→ What to do
Give a faithful, exact copy of all entries, minus the images.

(Version difference data)

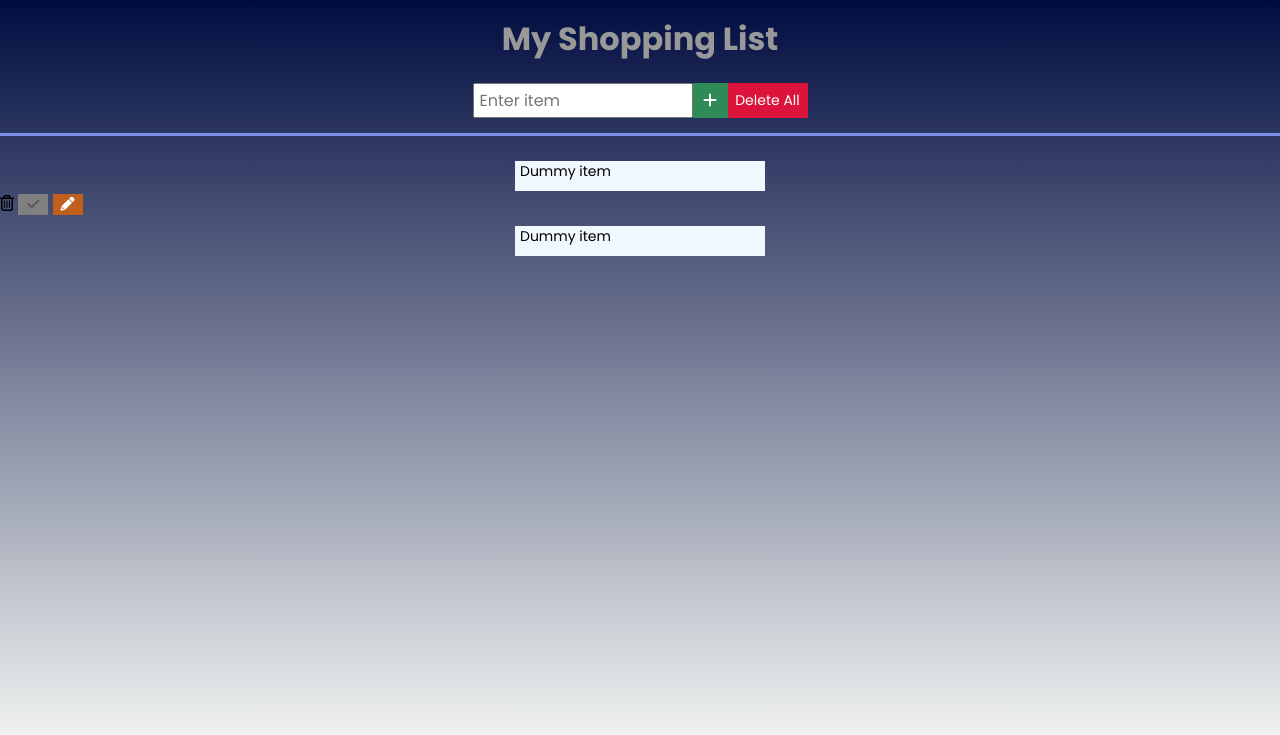
Repository: SaadYasin/shopping-list01-js
Page: index.html
These files come from the project's save history. The page is drawn as it stood at one moment and after a run of saves; the edit follows.
The browser window is 1280 px wide. The pictures show the whole page.

Above is the page before, as saved 2021-12-05 19:04:52.

### index.html
<!DOCTYPE html>
<html lang="en">
<head>
    <meta charset="UTF-8">
    <meta http-equiv="X-UA-Compatible" content="IE=edge">
    <meta name="viewport" content="width=device-width, initial-scale=1.0">
    <title>Shopping List App</title>
    <link rel="stylesheet" href="styles.css">
    <link rel="preconnect" href="https://fonts.googleapis.com">
    <link rel="preconnect" href="https://fonts.gstatic.com" crossorigin>
    <link href="https://fonts.googleapis.com/css2?family=Poppins:ital,wght@0,100;0,300;0,400;0,600;0,700;1,100;1,300;1,400;1,600;1,700&display=swap" rel="stylesheet">

    <link rel="stylesheet" href="https://cdnjs.cloudflare.com/ajax/libs/font-awesome/6.0.0-beta3/css/all.min.css">

</head>
<body>
    <header>
        <h1>My Shopping List</h1>

        <div id="input-form">
            <input type="text" id="item-txt" name="item-text" placeholder="Enter item" aria-label="Enter item" required>

            <button id="btn" class="btn plus-btn" type="button"><i class="fa fa-plus" aria-hidden="true"></i></button>

            <button class="btn btn-delete-all" type="button" >Delete All</button>

        </div>

        <div id="divider"></div>

        <div class="container">
            <ul id="items-list">
                <!-- <div class="list-line"> -->
                    <li class="item">Dummy item</li>
                    <span><i class="far fa-trash-alt"></i></span>
                    <button class="btn btn-done"><i class="fas fa-check"></i></button>
                    <button class="btn btn-edit"><i class="fas fa-pencil-alt"></i></button>
                <!-- </div> -->
                <div class="list-line">
                    <li class="item">Dummy item</li>

                </div>
            </ul>
        </div>
    </header>
    <script src="app.js"></script>
</body>
</html>

### styles.css
* {
    padding: 0;
    margin: 0;
    box-sizing: border-box;
    font-family: 'Poppins', sans-serif;
}

body {
    min-height: 100vh;
    background: #F0F2F0;  /* fallback for old browsers */
background: -webkit-linear-gradient(to top, #f0f2f0 , #000C40);  /* Chrome 10-25, Safari 5.1-6 */
background: linear-gradient(to top,#f0f2f0 , #000C40); /* W3C, IE 10+/ Edge, Firefox 16+, Chrome 26+, Opera 12+, Safari 7+ */


}

header h1 {
    color: #999;
    text-align: center;
    margin-top: 15px;
}

#input-form {
    display: flex;
    margin-top: 20px;
    justify-content: center;
}

#item-txt {
    height: 35px;
    width: 220px;
    font-size: 16px;
    padding-left: 5px;
}

.btn {
    width: 35px;
    border: none;
    outline: none;
    font-size: 14px;
    color: #fff;
    cursor: pointer;
}

.plus-btn {
    background-color: seagreen;
    color: #fff;
    font-size: 16px;
}

.btn-delete-all {
    width: 80px;
    background-color: crimson;

}

#divider {
    width: 100vw;
    height: 3px;
    background-color: #7c90e6;
    margin-top: 15px;
}

.container {
    width: 100%;
    padding-top: 20px;

}

#items-list {
    list-style-type: none;
}

.list-line {
    display: flex;
    justify-content: center;
    margin-top: 5px;
}

li {
    display: flex;
    width: 250px;
    height: 30px;
    font-size: 14px;
    background-color: aliceblue;
    padding-left: 5px;
    margin-top: 5px;
    margin-left: auto;
    margin-right: auto;

}

.btn-delete-item {
    width: 30px;
    background-color: maroon;
    color: #fff;

}

.btn-done {
    width: 30px;
    border: none;
    background-color: gray;
    color: #555;
    font-size: 14px;
}

.btn-edit {
    width: 30px;
    background-color: rgb(194, 95, 29);
    color: #fff;

}

### app.js
const addBtn = document.querySelector('#btn');
const inputText = document.querySelector('#item-txt');
const list = document.querySelector('.container ul');

addBtn.addEventListener('click', (e) => {

    // Check that there is an input text
    if (inputText.value !== "") {
        e.preventDefault();

        // Create li
        const newLi = document.createElement('li');
        newLi.innerHTML = inputText.value;
        list.appendChild(newLi);
    }
});

After the next 2 saves:
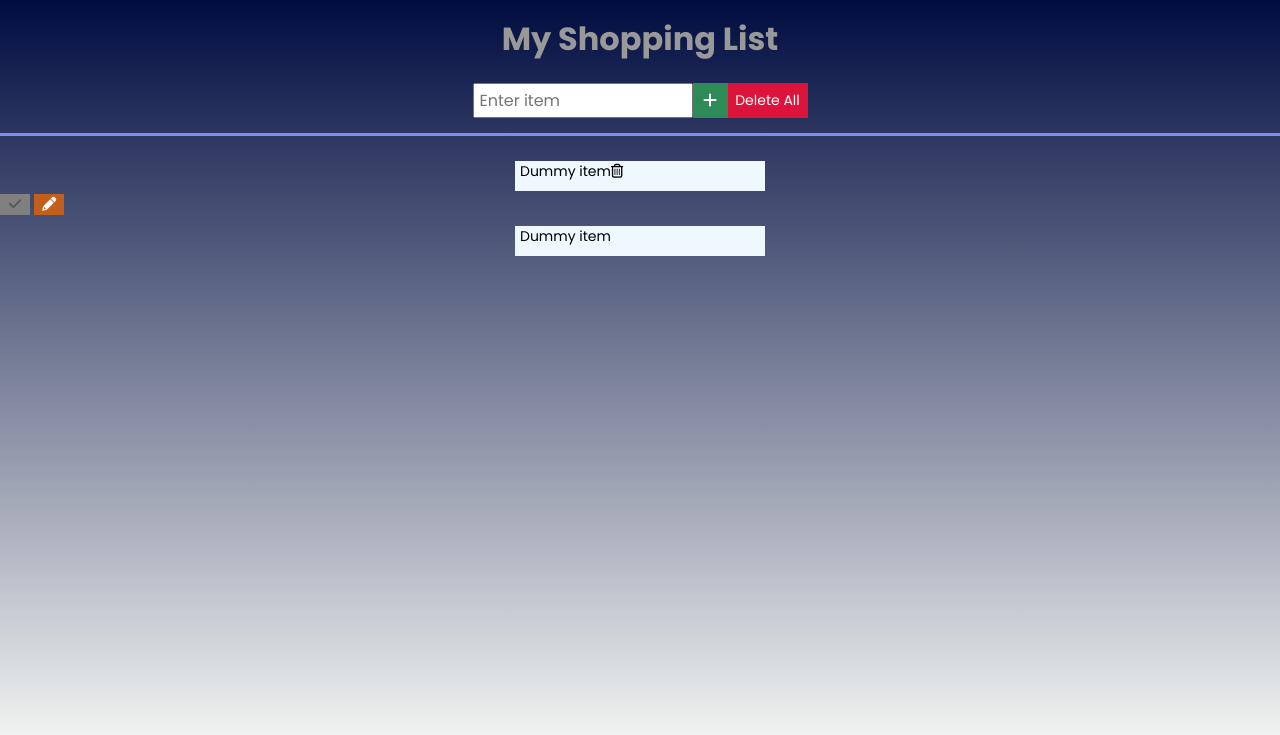
The 2 saves are shown as one change because they came seconds apart.
The last was saved 25 s later.
--- a/index.html
+++ b/index.html
@@ -31,8 +31,8 @@
         <div class="container">
             <ul id="items-list">
                 <!-- <div class="list-line"> -->
-                    <li class="item">Dummy item</li>
-                    <span><i class="far fa-trash-alt"></i></span>
+                    <li class="item">Dummy item<span><i class="far fa-trash-alt"></i></span></li>
+
                     <button class="btn btn-done"><i class="fas fa-check"></i></button>
                     <button class="btn btn-edit"><i class="fas fa-pencil-alt"></i></button>
                 <!-- </div> -->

→ Solution
Repository: SaadYasin/shopping-list01-js
Page: index.html
These files come from the project's save history. The page is drawn as it stood at one moment and after a run of saves; the edit follows.
The browser window is 1280 px wide. The pictures show the whole page.

Above is the page before, as saved 2021-12-05 19:04:52.

### index.html
<!DOCTYPE html>
<html lang="en">
<head>
    <meta charset="UTF-8">
    <meta http-equiv="X-UA-Compatible" content="IE=edge">
    <meta name="viewport" content="width=device-width, initial-scale=1.0">
    <title>Shopping List App</title>
    <link rel="stylesheet" href="styles.css">
    <link rel="preconnect" href="https://fonts.googleapis.com">
    <link rel="preconnect" href="https://fonts.gstatic.com" crossorigin>
    <link href="https://fonts.googleapis.com/css2?family=Poppins:ital,wght@0,100;0,300;0,400;0,600;0,700;1,100;1,300;1,400;1,600;1,700&display=swap" rel="stylesheet">

    <link rel="stylesheet" href="https://cdnjs.cloudflare.com/ajax/libs/font-awesome/6.0.0-beta3/css/all.min.css">

</head>
<body>
    <header>
        <h1>My Shopping List</h1>

        <div id="input-form">
            <input type="text" id="item-txt" name="item-text" placeholder="Enter item" aria-label="Enter item" required>

            <button id="btn" class="btn plus-btn" type="button"><i class="fa fa-plus" aria-hidden="true"></i></button>

            <button class="btn btn-delete-all" type="button" >Delete All</button>

        </div>

        <div id="divider"></div>

        <div class="container">
            <ul id="items-list">
                <!-- <div class="list-line"> -->
                    <li class="item">Dummy item</li>
                    <span><i class="far fa-trash-alt"></i></span>
                    <button class="btn btn-done"><i class="fas fa-check"></i></button>
                    <button class="btn btn-edit"><i class="fas fa-pencil-alt"></i></button>
                <!-- </div> -->
                <div class="list-line">
                    <li class="item">Dummy item</li>

                </div>
            </ul>
        </div>
    </header>
    <script src="app.js"></script>
</body>
</html>

### styles.css
* {
    padding: 0;
    margin: 0;
    box-sizing: border-box;
    font-family: 'Poppins', sans-serif;
}

body {
    min-height: 100vh;
    background: #F0F2F0;  /* fallback for old browsers */
background: -webkit-linear-gradient(to top, #f0f2f0 , #000C40);  /* Chrome 10-25, Safari 5.1-6 */
background: linear-gradient(to top,#f0f2f0 , #000C40); /* W3C, IE 10+/ Edge, Firefox 16+, Chrome 26+, Opera 12+, Safari 7+ */


}

header h1 {
    color: #999;
    text-align: center;
    margin-top: 15px;
}

#input-form {
    display: flex;
    margin-top: 20px;
    justify-content: center;
}

#item-txt {
    height: 35px;
    width: 220px;
    font-size: 16px;
    padding-left: 5px;
}

.btn {
    width: 35px;
    border: none;
    outline: none;
    font-size: 14px;
    color: #fff;
    cursor: pointer;
}

.plus-btn {
    background-color: seagreen;
    color: #fff;
    font-size: 16px;
}

.btn-delete-all {
    width: 80px;
    background-color: crimson;

}

#divider {
    width: 100vw;
    height: 3px;
    background-color: #7c90e6;
    margin-top: 15px;
}

.container {
    width: 100%;
    padding-top: 20px;

}

#items-list {
    list-style-type: none;
}

.list-line {
    display: flex;
    justify-content: center;
    margin-top: 5px;
}

li {
    display: flex;
    width: 250px;
    height: 30px;
    font-size: 14px;
    background-color: aliceblue;
    padding-left: 5px;
    margin-top: 5px;
    margin-left: auto;
    margin-right: auto;

}

.btn-delete-item {
    width: 30px;
    background-color: maroon;
    color: #fff;

}

.btn-done {
    width: 30px;
    border: none;
    background-color: gray;
    color: #555;
    font-size: 14px;
}

.btn-edit {
    width: 30px;
    background-color: rgb(194, 95, 29);
    color: #fff;

}

### app.js
const addBtn = document.querySelector('#btn');
const inputText = document.querySelector('#item-txt');
const list = document.querySelector('.container ul');

addBtn.addEventListener('click', (e) => {

    // Check that there is an input text
    if (inputText.value !== "") {
        e.preventDefault();

        // Create li
        const newLi = document.createElement('li');
        newLi.innerHTML = inputText.value;
        list.appendChild(newLi);
    }
});

After the next 2 saves:
The 2 saves are shown as one change because they came seconds apart.
The last was saved 25 s later.
--- a/index.html
+++ b/index.html
@@ -31,8 +31,8 @@
         <div class="container">
             <ul id="items-list">
                 <!-- <div class="list-line"> -->
-                    <li class="item">Dummy item</li>
-                    <span><i class="far fa-trash-alt"></i></span>
+                    <li class="item">Dummy item<span><i class="far fa-trash-alt"></i></span></li>
+
                     <button class="btn btn-done"><i class="fas fa-check"></i></button>
                     <button class="btn btn-edit"><i class="fas fa-pencil-alt"></i></button>
                 <!-- </div> -->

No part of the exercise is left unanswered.